[WORK REQUIRED]: What you produce should be every line from the data that includes "fabs".
====== RECORDS FOR PROCESSING ======
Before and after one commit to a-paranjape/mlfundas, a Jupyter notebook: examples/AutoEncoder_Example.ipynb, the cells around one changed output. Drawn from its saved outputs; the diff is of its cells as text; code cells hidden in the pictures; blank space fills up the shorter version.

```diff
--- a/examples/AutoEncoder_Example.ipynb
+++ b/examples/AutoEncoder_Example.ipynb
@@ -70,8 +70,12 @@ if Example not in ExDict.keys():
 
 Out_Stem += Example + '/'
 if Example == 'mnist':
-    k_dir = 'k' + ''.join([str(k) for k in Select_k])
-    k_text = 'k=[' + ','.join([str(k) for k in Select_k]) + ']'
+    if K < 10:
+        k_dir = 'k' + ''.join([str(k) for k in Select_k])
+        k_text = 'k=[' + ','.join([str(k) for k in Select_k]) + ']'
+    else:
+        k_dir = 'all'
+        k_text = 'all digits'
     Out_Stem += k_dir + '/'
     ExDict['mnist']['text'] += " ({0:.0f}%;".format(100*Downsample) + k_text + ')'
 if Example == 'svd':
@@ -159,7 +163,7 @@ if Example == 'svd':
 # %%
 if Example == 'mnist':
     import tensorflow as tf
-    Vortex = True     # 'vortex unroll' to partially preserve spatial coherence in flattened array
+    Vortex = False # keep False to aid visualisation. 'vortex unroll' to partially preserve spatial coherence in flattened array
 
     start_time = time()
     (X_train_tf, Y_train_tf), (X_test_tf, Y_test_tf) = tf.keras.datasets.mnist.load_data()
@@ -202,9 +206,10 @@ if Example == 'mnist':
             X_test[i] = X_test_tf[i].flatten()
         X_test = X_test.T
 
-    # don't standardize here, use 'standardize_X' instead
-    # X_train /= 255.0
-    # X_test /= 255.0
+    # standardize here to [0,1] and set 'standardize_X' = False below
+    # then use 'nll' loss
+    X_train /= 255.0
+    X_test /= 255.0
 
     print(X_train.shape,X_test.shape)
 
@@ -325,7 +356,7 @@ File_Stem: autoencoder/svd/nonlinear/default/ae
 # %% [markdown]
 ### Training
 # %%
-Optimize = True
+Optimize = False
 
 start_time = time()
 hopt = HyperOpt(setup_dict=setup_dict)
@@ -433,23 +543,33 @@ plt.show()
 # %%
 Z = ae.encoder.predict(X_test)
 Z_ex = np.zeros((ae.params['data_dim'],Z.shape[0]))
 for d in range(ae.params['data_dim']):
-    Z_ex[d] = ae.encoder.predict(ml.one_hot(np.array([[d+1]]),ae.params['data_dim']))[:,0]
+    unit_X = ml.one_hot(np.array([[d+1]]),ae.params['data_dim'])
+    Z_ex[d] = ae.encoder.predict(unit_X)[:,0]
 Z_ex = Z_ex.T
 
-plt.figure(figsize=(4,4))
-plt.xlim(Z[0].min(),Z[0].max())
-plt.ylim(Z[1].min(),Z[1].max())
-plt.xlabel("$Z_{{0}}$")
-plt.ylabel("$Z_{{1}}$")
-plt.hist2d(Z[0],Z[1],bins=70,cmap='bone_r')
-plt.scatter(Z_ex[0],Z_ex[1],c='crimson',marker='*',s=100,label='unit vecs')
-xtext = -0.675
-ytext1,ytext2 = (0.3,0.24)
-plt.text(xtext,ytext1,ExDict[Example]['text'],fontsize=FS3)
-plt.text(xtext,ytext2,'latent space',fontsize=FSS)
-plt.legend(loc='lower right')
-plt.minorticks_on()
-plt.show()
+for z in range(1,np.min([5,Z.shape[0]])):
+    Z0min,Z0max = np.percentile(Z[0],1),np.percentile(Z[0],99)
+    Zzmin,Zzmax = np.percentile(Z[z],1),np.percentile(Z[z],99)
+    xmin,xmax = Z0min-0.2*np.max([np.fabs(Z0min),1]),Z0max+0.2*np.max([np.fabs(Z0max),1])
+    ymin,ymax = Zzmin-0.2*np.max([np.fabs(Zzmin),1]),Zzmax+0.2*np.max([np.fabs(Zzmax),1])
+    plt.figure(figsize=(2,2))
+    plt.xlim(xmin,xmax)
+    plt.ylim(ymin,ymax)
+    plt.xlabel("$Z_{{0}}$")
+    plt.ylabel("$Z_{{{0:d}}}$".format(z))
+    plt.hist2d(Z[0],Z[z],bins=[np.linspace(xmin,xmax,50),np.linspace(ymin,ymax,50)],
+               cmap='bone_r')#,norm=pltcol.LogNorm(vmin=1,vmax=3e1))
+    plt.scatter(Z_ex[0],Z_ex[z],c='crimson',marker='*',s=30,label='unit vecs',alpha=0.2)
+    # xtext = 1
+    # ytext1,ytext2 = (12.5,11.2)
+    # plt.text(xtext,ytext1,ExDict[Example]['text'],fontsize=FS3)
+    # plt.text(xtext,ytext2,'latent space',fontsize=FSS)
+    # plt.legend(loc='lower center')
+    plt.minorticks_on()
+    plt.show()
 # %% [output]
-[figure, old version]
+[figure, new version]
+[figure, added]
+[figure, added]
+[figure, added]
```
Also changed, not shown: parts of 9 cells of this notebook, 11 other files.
======
[TASK RESPONSE]:
+    xmin,xmax = Z0min-0.2*np.max([np.fabs(Z0min),1]),Z0max+0.2*np.max([np.fabs(Z0max),1])
+    ymin,ymax = Zzmin-0.2*np.max([np.fabs(Zzmin),1]),Zzmax+0.2*np.max([np.fabs(Zzmax),1])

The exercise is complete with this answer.